The investigators describe these biomarkers of aging as "epigenetic clocks, mathematical algorithms that predict epigenetic age as a surrogate of biological age based on the DNA methylation levels of different sets of CpG dinucleotide sites in the genome that are known to change with aging."
They characterize the Horvath's and Hannum's clocks as strongly correlated with chronological age and supporting estimates of epigenetic age acceleration affecting age-related comorbidities and mortality.The more recently developed GrimAge, a measure of 513 CpG sites, and PhenoAge, an amalgam measure of chronological age, sex and DNA methylation-based surrogates for 7 plasma proteins and smoking pack-years, have been used in predictions of healthspan--the period of time in which a person is in good health-- and time to death and comorbidities.
At baseline, before ART was initiated for those with HIV, infected individuals showed greater epigenetic age acceleration (EAA) compared to age- and sex- matched, uninfected controls , ranging from 1.4 years to 7.3 years across all 4 estimators; with only the Hannum-EAA not being statistically significantly different.Epigentic aging was more advanced in those who had CD4 counts less than 200cell/μL or viral loads over 100,000 copies/ml.
After 96 weeks of either ART regimen, the investigators found that EAA was reduced, withdifferences per the estimators compared to baseline in reduction of -1.1 years (95% CI -1.51 to -0.66) for Horvath-EAA; -1.6 years (-2.08 to -1.21) for Hannum-EAA; -0.6years (-1.14 to -0.05) for GrimAge-EAA, and -3.6 years (-4.27 to -2.88) for PhenoAge-EAA.The overall difference in the biological age between individual living with HIV and age-matched uninfected controls was 2.5 years before and 1.5 years after ART.
"These findings support that ART initiation partly reverses HIV-induced EAA, and is one of the first examples, to our knowledge, of how epigenetic clocks can capture the initial beneficial effect of a therapeutic intervention that significantly improves survival," Esteban-Cantos and colleagues report.

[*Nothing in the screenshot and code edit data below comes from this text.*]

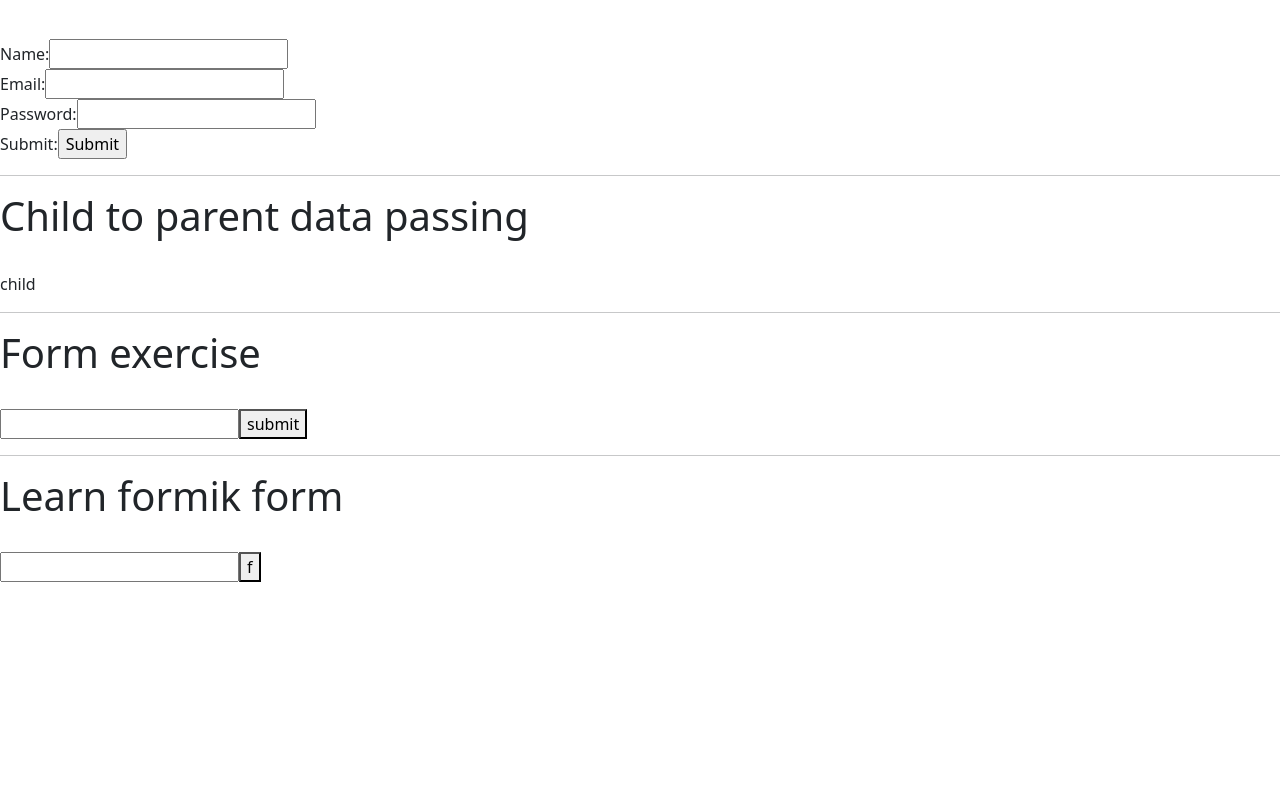
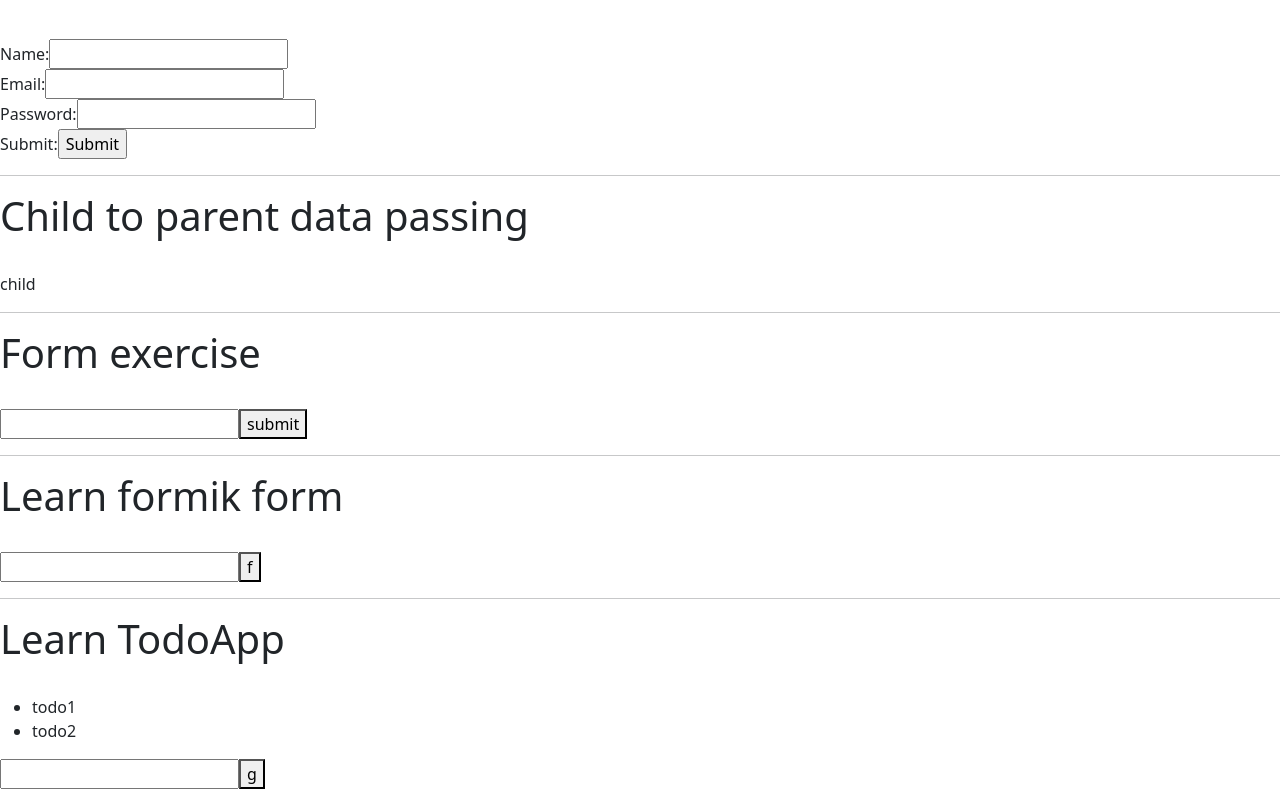
Before and after one commit to samiopenmail/practise_react, a React (Create React App) app: page / in a window 1280 px wide. Shown: the part 1348-2137 px from the top of the page. Before the commit the page ends 1930 px from the top, so only its background shows below. Built offline with nearby package versions, Linux system fonts and the light colour scheme.

Commit message:
todo app crreated

```diff
--- a/src/App.js
+++ b/src/App.js
@@ -8,6 +8,8 @@ import FormClassBased from './components/formlearn/FormClassBased'
 import Child from './components/child'
 import Form3exercise from "./components/formlearn/Form3exercise";
 import Formikform from "./components/formlearn/formikform";
+//Todo app
+import TodoHome from "./components/Todo/TodoHome";
 function App(){
 // Addred from pc
 const handleChildData=(e)=>{
@@ -32,6 +34,8 @@ const handleChildData=(e)=>{
     <Form3exercise/>
     <hr/><h1>Learn formik form</h1><br/>
     <Formikform/>
+    <hr/><h1>Learn TodoApp</h1><br/>
+    <TodoHome/>
 
 
     </div>
--- /dev/null
+++ b/src/components/Todo/TodoHome.js
@@ -0,0 +1,30 @@
+import React, { useState } from 'react'
+import TodoNewtodo from './TodoNewtodo'
+function TodoHome() {
+
+
+    const dummytodos=['todo1','todo2'];
+    const [todos,SetTodos]=useState(dummytodos);
+
+    const items=dummytodos.map((itm,ind)=>(
+        <li key={ind}>{itm}</li>
+    ));
+    const ItemadderHome=(e)=>{
+      //console.log(e);
+      SetTodos([...todos,e]);
+
+  }
+  return (
+    <div>
+        <ul>
+          {todos.map((item,indx)=>(
+            <li key={indx}>{item}</li>
+          ))}
+        </ul>
+        <TodoNewtodo todoadder={ItemadderHome} />
+
+    </div>
+  )
+}
+
+export default TodoHome
--- /dev/null
+++ b/src/components/Todo/TodoNewtodo.js
@@ -0,0 +1,25 @@
+import React, { useState } from 'react'
+
+function TodoNewtodo(props) {
+    const submitHandler=(e)=>{
+        e.preventDefault();
+
+        props.todoadder(todo);
+
+    }
+    const [todo,Settodo]=useState('');
+    const todoItemHandler=(k)=>{
+        Settodo(k.target.value);
+
+    }
+  return (
+    <div>
+        <form onSubmit={submitHandler}>
+            <input type='text' onChange={todoItemHandler} value={todo}></input >
+            <button type='submit' >g</button>
+        </form>
+    </div>
+  )
+}
+
+export default TodoNewtodo
```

In accompanying, invited commentary, Jacqueline Capeau, MD, PhD, Sorbonne Université, Faculty of Medicine and Director, Saint-Antoine Research Centre, INSERM, Paris, France, pointed out that the substudy participants were mainly male and white.
"Whether these results could apply in a real-life setting, in women and people of other ethnicities is unclear," Capeau observed."For example, studies have found that some integrase inhibitors induce weight gain in women and Black people with HIV, whereas white men are minimally affected."
"Moreover, the role of advanced biological age in the worsening of clinical outcomes needs to be investigated in people living with HIV," Capeau indicated.